**TASK STATEMENT**
The lines to repeat are those below from the one containing "Before and after one commit to guiyinan/agomTradePro, a" down to the one containing "Also changed, not shown: 47 other files.", both included; reproduce them exactly and nothing else.

**SOURCE INFORMATION**
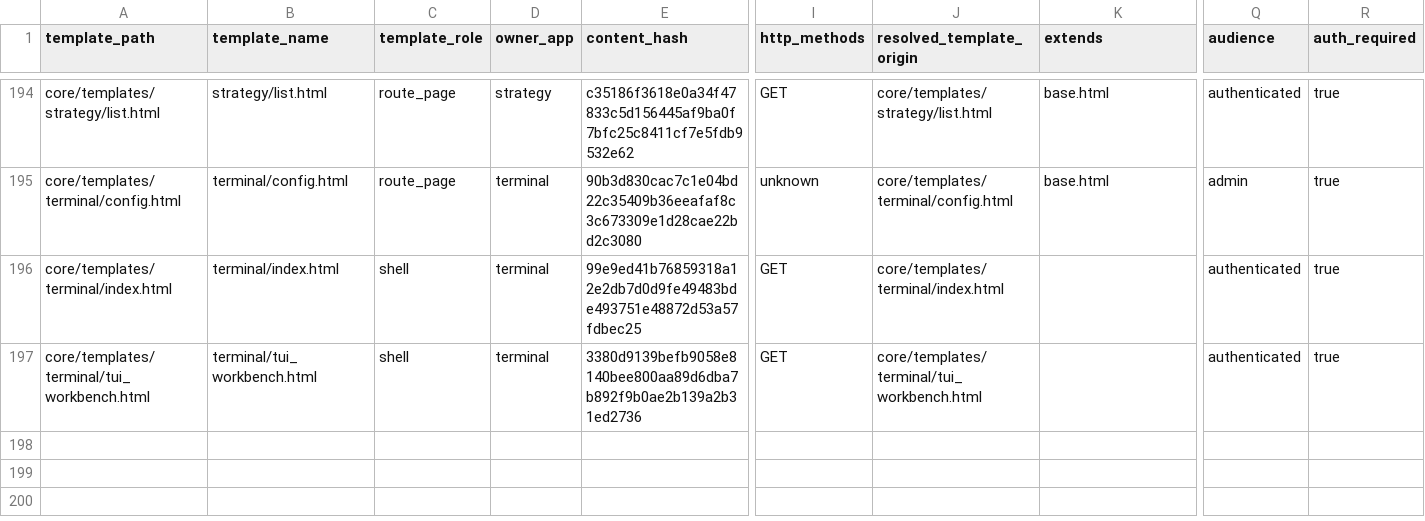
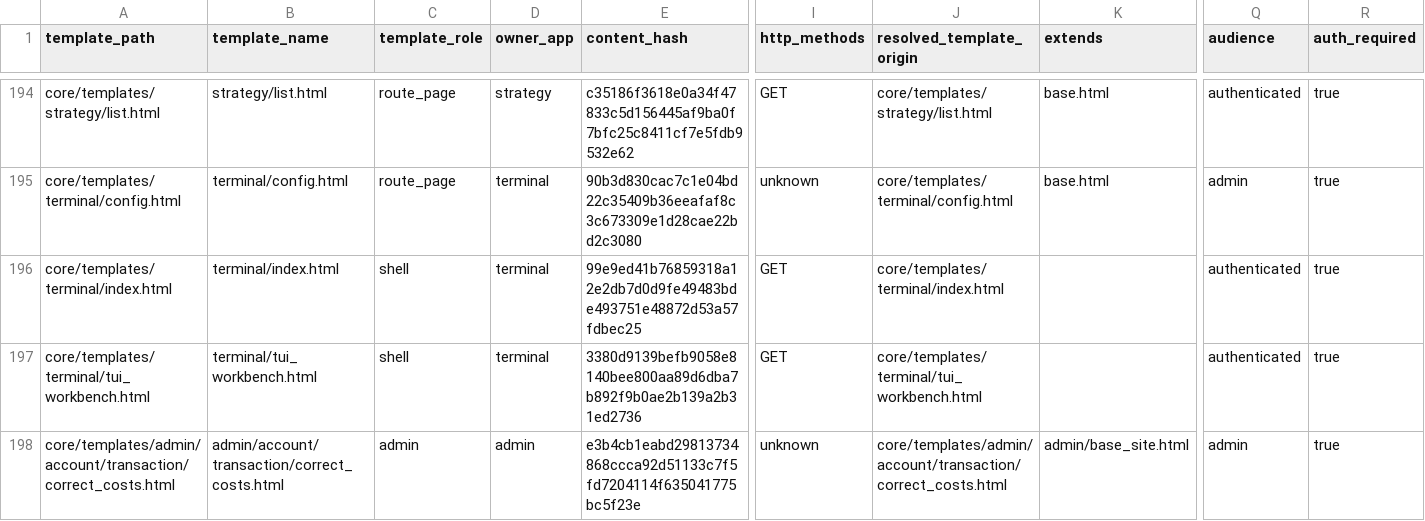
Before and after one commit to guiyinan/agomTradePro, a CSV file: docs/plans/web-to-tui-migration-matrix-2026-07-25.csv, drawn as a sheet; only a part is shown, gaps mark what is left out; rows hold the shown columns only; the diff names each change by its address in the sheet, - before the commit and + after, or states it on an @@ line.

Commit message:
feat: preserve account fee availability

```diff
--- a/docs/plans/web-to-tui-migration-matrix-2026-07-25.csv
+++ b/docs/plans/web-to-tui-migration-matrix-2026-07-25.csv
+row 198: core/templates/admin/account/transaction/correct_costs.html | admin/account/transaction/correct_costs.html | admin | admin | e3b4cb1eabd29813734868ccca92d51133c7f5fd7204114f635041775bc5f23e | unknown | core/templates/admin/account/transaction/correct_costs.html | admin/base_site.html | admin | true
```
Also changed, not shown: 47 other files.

* * *

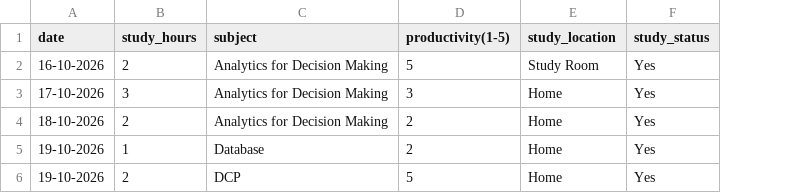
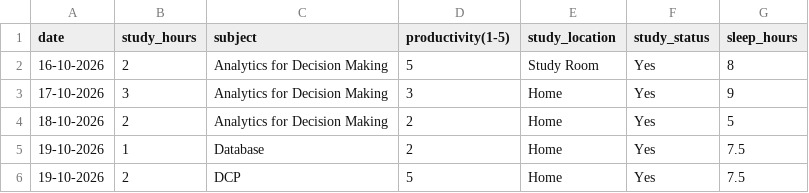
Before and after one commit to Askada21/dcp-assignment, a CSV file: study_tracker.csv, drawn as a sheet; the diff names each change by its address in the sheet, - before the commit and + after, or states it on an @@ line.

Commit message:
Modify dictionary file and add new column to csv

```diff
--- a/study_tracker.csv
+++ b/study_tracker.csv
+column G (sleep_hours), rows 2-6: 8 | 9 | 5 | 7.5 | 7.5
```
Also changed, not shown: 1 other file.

**COMPLETED TASK**
Before and after one commit to guiyinan/agomTradePro, a CSV file: docs/plans/web-to-tui-migration-matrix-2026-07-25.csv, drawn as a sheet; only a part is shown, gaps mark what is left out; rows hold the shown columns only; the diff names each change by its address in the sheet, - before the commit and + after, or states it on an @@ line.

Commit message:
feat: preserve account fee availability

```diff
--- a/docs/plans/web-to-tui-migration-matrix-2026-07-25.csv
+++ b/docs/plans/web-to-tui-migration-matrix-2026-07-25.csv
+row 198: core/templates/admin/account/transaction/correct_costs.html | admin/account/transaction/correct_costs.html | admin | admin | e3b4cb1eabd29813734868ccca92d51133c7f5fd7204114f635041775bc5f23e | unknown | core/templates/admin/account/transaction/correct_costs.html | admin/base_site.html | admin | true
```
Also changed, not shown: 47 other files.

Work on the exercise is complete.